Dog Days of Summer

Today, 14 July, is the hottest day of the year. Or rather, it should be, according to the lunar calendar. Current weather conditions: rainy, windy, 25 degrees.

Today is called Chobok, first hottest day. It's the first of three "hottest days of the year" during a period known as Sambok. The three collective "hottest days" (Chobok, Jungbok, middle hottest day, and Malbok, final hottest day) are called boknal, which translates to "dog days." The non-Korean world also has the expression "Dog Days of Summer" to describe the hottest days of the year; a reference to the dog star, Sirius, or maybe just the fact that both dogs and people get lazy when it's ridiculously hot outside.
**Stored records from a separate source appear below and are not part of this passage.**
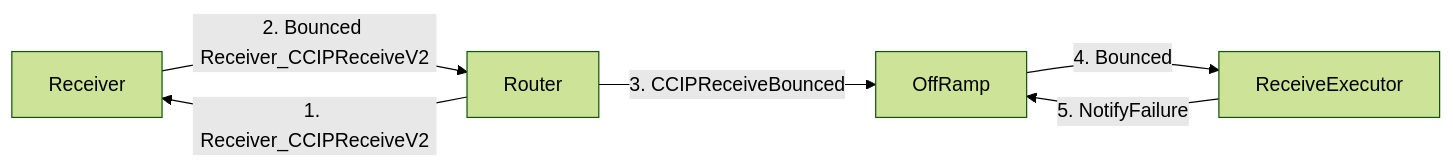
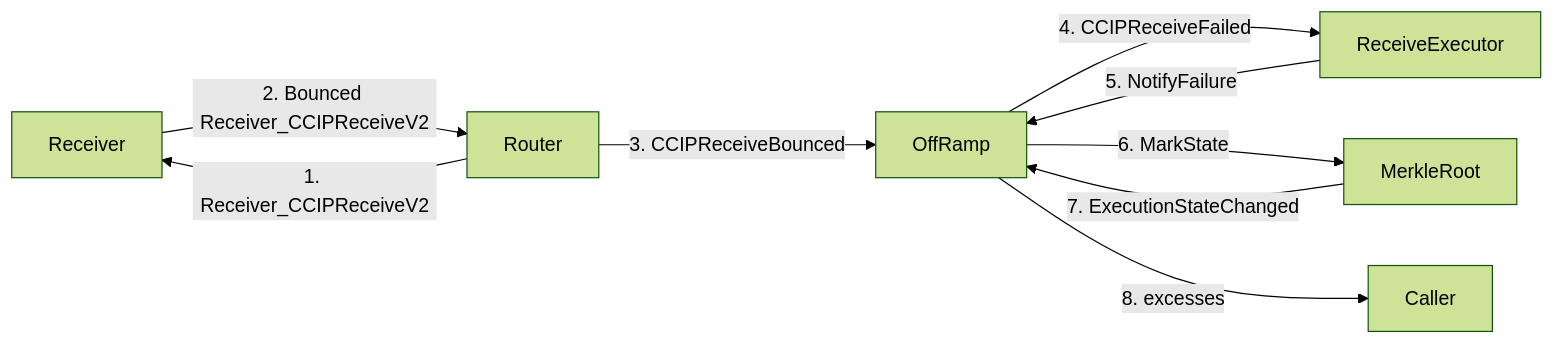
The sixth of 7 diagrams in docs/contracts/overview/ccip/offramp/arbitrary-msg.md (smartcontractkit/chainlink-ton), drawn with Mermaid (forest theme) before and after one commit. The commit also changed other lines of this file and 17 other files, not shown here.

````diff
--- a/docs/contracts/overview/ccip/offramp/arbitrary-msg.md
+++ b/docs/contracts/overview/ccip/offramp/arbitrary-msg.md
@@ -172,13 +238,18 @@
 ```mermaid
 graph LR
     RCV["Receiver"]
     R["Router"]
     OFR["OffRamp"]
     RE["ReceiveExecutor"]
+    MR["MerkleRoot"]
+    C["Caller"]
 
     R -->|1. Receiver_CCIPReceiveV2| RCV
     RCV -->|2. Bounced Receiver_CCIPReceiveV2| R
     R -->|3. CCIPReceiveBounced| OFR
-    OFR -->|4. Bounced| RE
+    OFR -->|4. CCIPReceiveFailed| RE
     RE -->|5. NotifyFailure| OFR
+    OFR -->|6. MarkState| MR
+    MR -->|7. ExecutionStateChanged| OFR
+    OFR -->|8. excesses| C
 ```
````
But Koreans take the expression to a whole new level: traditionally, people eat dog soup, called boshintang. Today, though, most people eat a special soup, samgyetang, which is a full chicken stuffed with rice and ginger, boiled in a mild broth. It's a hot soup---a seemingly odd choice for such a hot day. But Koreans like to eat hot food on hot days because sweat cools the skin, while the heat warms the inside. Today may not have been a hot day, but the rain and wind didn't stop people from waiting outside samgyetang restaurants under their umbrellas, just so they could get a taste. Rain or shine, tradition is tradition.